Records for this task:
----

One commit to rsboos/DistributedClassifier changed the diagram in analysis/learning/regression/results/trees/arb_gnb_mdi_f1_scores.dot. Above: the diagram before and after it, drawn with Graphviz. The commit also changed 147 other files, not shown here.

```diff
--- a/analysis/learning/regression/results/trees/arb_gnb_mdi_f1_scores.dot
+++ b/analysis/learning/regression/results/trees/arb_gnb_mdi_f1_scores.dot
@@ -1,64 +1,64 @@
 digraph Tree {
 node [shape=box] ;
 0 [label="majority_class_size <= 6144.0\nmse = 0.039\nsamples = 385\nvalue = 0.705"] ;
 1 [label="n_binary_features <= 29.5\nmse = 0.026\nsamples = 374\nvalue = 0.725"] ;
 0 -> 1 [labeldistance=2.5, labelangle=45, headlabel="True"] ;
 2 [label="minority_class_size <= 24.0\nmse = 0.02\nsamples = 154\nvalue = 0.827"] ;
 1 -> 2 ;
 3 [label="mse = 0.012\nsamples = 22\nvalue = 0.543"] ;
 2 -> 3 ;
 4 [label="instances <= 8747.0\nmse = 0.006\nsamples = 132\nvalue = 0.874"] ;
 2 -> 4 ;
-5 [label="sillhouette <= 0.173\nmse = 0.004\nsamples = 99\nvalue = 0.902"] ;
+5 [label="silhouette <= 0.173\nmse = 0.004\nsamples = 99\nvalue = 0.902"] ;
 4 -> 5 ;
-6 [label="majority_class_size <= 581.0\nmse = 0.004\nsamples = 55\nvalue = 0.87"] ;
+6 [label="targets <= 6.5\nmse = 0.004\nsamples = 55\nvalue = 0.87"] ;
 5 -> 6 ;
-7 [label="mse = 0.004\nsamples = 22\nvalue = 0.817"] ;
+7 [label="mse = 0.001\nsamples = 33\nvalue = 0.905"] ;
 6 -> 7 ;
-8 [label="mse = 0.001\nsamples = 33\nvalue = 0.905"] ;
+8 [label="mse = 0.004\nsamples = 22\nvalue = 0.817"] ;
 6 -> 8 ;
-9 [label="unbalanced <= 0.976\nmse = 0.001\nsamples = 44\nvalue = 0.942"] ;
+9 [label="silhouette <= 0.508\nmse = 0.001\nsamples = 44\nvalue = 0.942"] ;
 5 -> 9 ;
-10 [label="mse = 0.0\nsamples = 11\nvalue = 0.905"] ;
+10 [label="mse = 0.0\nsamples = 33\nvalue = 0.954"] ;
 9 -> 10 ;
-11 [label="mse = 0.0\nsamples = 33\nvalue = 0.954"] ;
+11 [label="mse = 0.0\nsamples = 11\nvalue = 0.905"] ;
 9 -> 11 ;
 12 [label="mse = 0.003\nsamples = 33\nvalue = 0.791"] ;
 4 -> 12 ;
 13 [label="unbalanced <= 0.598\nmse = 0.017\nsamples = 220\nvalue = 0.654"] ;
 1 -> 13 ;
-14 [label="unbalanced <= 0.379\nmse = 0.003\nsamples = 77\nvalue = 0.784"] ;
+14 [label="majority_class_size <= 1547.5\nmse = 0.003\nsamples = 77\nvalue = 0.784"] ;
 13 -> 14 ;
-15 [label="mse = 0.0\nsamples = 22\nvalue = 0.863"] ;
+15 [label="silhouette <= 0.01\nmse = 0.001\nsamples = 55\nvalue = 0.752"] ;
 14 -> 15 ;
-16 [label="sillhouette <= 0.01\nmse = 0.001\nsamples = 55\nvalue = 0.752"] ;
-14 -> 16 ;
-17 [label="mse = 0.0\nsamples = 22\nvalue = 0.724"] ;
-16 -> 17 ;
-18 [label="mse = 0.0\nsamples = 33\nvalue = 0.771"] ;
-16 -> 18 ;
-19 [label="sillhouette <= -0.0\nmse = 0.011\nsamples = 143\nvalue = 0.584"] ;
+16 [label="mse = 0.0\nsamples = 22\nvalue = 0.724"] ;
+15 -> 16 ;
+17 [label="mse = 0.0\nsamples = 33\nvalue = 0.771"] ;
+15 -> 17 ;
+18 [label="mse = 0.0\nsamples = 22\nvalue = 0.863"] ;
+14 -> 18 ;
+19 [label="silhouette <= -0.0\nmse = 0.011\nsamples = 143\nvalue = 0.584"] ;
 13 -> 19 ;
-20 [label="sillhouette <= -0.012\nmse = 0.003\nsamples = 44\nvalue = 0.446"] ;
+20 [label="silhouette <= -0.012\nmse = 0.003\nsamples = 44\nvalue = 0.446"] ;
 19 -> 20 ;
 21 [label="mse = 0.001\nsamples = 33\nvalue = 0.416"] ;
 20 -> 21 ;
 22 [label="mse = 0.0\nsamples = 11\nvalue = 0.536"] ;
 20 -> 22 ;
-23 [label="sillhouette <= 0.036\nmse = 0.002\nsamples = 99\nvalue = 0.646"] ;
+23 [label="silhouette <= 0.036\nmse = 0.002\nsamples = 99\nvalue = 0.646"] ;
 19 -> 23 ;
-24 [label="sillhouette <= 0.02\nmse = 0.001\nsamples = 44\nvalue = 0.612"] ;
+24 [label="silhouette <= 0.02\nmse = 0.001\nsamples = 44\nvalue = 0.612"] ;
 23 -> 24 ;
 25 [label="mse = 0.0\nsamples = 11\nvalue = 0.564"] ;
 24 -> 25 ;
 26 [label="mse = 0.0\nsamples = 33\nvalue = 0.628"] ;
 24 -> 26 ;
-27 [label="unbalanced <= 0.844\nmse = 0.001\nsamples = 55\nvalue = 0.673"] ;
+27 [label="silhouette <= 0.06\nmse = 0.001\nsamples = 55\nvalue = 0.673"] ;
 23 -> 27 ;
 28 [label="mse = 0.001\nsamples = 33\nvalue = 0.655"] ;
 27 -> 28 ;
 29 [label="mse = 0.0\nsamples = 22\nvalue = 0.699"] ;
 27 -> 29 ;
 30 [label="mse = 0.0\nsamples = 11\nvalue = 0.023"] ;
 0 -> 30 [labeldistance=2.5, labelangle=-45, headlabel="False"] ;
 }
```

----

Task goal:
Reply by returning the full set of records above exactly.

Solution for this task:
One commit to rsboos/DistributedClassifier changed the diagram in analysis/learning/regression/results/trees/arb_gnb_mdi_f1_scores.dot. Above: the diagram before and after it, drawn with Graphviz. The commit also changed 147 other files, not shown here.

```diff
--- a/analysis/learning/regression/results/trees/arb_gnb_mdi_f1_scores.dot
+++ b/analysis/learning/regression/results/trees/arb_gnb_mdi_f1_scores.dot
@@ -1,64 +1,64 @@
 digraph Tree {
 node [shape=box] ;
 0 [label="majority_class_size <= 6144.0\nmse = 0.039\nsamples = 385\nvalue = 0.705"] ;
 1 [label="n_binary_features <= 29.5\nmse = 0.026\nsamples = 374\nvalue = 0.725"] ;
 0 -> 1 [labeldistance=2.5, labelangle=45, headlabel="True"] ;
 2 [label="minority_class_size <= 24.0\nmse = 0.02\nsamples = 154\nvalue = 0.827"] ;
 1 -> 2 ;
 3 [label="mse = 0.012\nsamples = 22\nvalue = 0.543"] ;
 2 -> 3 ;
 4 [label="instances <= 8747.0\nmse = 0.006\nsamples = 132\nvalue = 0.874"] ;
 2 -> 4 ;
-5 [label="sillhouette <= 0.173\nmse = 0.004\nsamples = 99\nvalue = 0.902"] ;
+5 [label="silhouette <= 0.173\nmse = 0.004\nsamples = 99\nvalue = 0.902"] ;
 4 -> 5 ;
-6 [label="majority_class_size <= 581.0\nmse = 0.004\nsamples = 55\nvalue = 0.87"] ;
+6 [label="targets <= 6.5\nmse = 0.004\nsamples = 55\nvalue = 0.87"] ;
 5 -> 6 ;
-7 [label="mse = 0.004\nsamples = 22\nvalue = 0.817"] ;
+7 [label="mse = 0.001\nsamples = 33\nvalue = 0.905"] ;
 6 -> 7 ;
-8 [label="mse = 0.001\nsamples = 33\nvalue = 0.905"] ;
+8 [label="mse = 0.004\nsamples = 22\nvalue = 0.817"] ;
 6 -> 8 ;
-9 [label="unbalanced <= 0.976\nmse = 0.001\nsamples = 44\nvalue = 0.942"] ;
+9 [label="silhouette <= 0.508\nmse = 0.001\nsamples = 44\nvalue = 0.942"] ;
 5 -> 9 ;
-10 [label="mse = 0.0\nsamples = 11\nvalue = 0.905"] ;
+10 [label="mse = 0.0\nsamples = 33\nvalue = 0.954"] ;
 9 -> 10 ;
-11 [label="mse = 0.0\nsamples = 33\nvalue = 0.954"] ;
+11 [label="mse = 0.0\nsamples = 11\nvalue = 0.905"] ;
 9 -> 11 ;
 12 [label="mse = 0.003\nsamples = 33\nvalue = 0.791"] ;
 4 -> 12 ;
 13 [label="unbalanced <= 0.598\nmse = 0.017\nsamples = 220\nvalue = 0.654"] ;
 1 -> 13 ;
-14 [label="unbalanced <= 0.379\nmse = 0.003\nsamples = 77\nvalue = 0.784"] ;
+14 [label="majority_class_size <= 1547.5\nmse = 0.003\nsamples = 77\nvalue = 0.784"] ;
 13 -> 14 ;
-15 [label="mse = 0.0\nsamples = 22\nvalue = 0.863"] ;
+15 [label="silhouette <= 0.01\nmse = 0.001\nsamples = 55\nvalue = 0.752"] ;
 14 -> 15 ;
-16 [label="sillhouette <= 0.01\nmse = 0.001\nsamples = 55\nvalue = 0.752"] ;
-14 -> 16 ;
-17 [label="mse = 0.0\nsamples = 22\nvalue = 0.724"] ;
-16 -> 17 ;
-18 [label="mse = 0.0\nsamples = 33\nvalue = 0.771"] ;
-16 -> 18 ;
-19 [label="sillhouette <= -0.0\nmse = 0.011\nsamples = 143\nvalue = 0.584"] ;
+16 [label="mse = 0.0\nsamples = 22\nvalue = 0.724"] ;
+15 -> 16 ;
+17 [label="mse = 0.0\nsamples = 33\nvalue = 0.771"] ;
+15 -> 17 ;
+18 [label="mse = 0.0\nsamples = 22\nvalue = 0.863"] ;
+14 -> 18 ;
+19 [label="silhouette <= -0.0\nmse = 0.011\nsamples = 143\nvalue = 0.584"] ;
 13 -> 19 ;
-20 [label="sillhouette <= -0.012\nmse = 0.003\nsamples = 44\nvalue = 0.446"] ;
+20 [label="silhouette <= -0.012\nmse = 0.003\nsamples = 44\nvalue = 0.446"] ;
 19 -> 20 ;
 21 [label="mse = 0.001\nsamples = 33\nvalue = 0.416"] ;
 20 -> 21 ;
 22 [label="mse = 0.0\nsamples = 11\nvalue = 0.536"] ;
 20 -> 22 ;
-23 [label="sillhouette <= 0.036\nmse = 0.002\nsamples = 99\nvalue = 0.646"] ;
+23 [label="silhouette <= 0.036\nmse = 0.002\nsamples = 99\nvalue = 0.646"] ;
 19 -> 23 ;
-24 [label="sillhouette <= 0.02\nmse = 0.001\nsamples = 44\nvalue = 0.612"] ;
+24 [label="silhouette <= 0.02\nmse = 0.001\nsamples = 44\nvalue = 0.612"] ;
 23 -> 24 ;
 25 [label="mse = 0.0\nsamples = 11\nvalue = 0.564"] ;
 24 -> 25 ;
 26 [label="mse = 0.0\nsamples = 33\nvalue = 0.628"] ;
 24 -> 26 ;
-27 [label="unbalanced <= 0.844\nmse = 0.001\nsamples = 55\nvalue = 0.673"] ;
+27 [label="silhouette <= 0.06\nmse = 0.001\nsamples = 55\nvalue = 0.673"] ;
 23 -> 27 ;
 28 [label="mse = 0.001\nsamples = 33\nvalue = 0.655"] ;
 27 -> 28 ;
 29 [label="mse = 0.0\nsamples = 22\nvalue = 0.699"] ;
 27 -> 29 ;
 30 [label="mse = 0.0\nsamples = 11\nvalue = 0.023"] ;
 0 -> 30 [labeldistance=2.5, labelangle=-45, headlabel="False"] ;
 }
```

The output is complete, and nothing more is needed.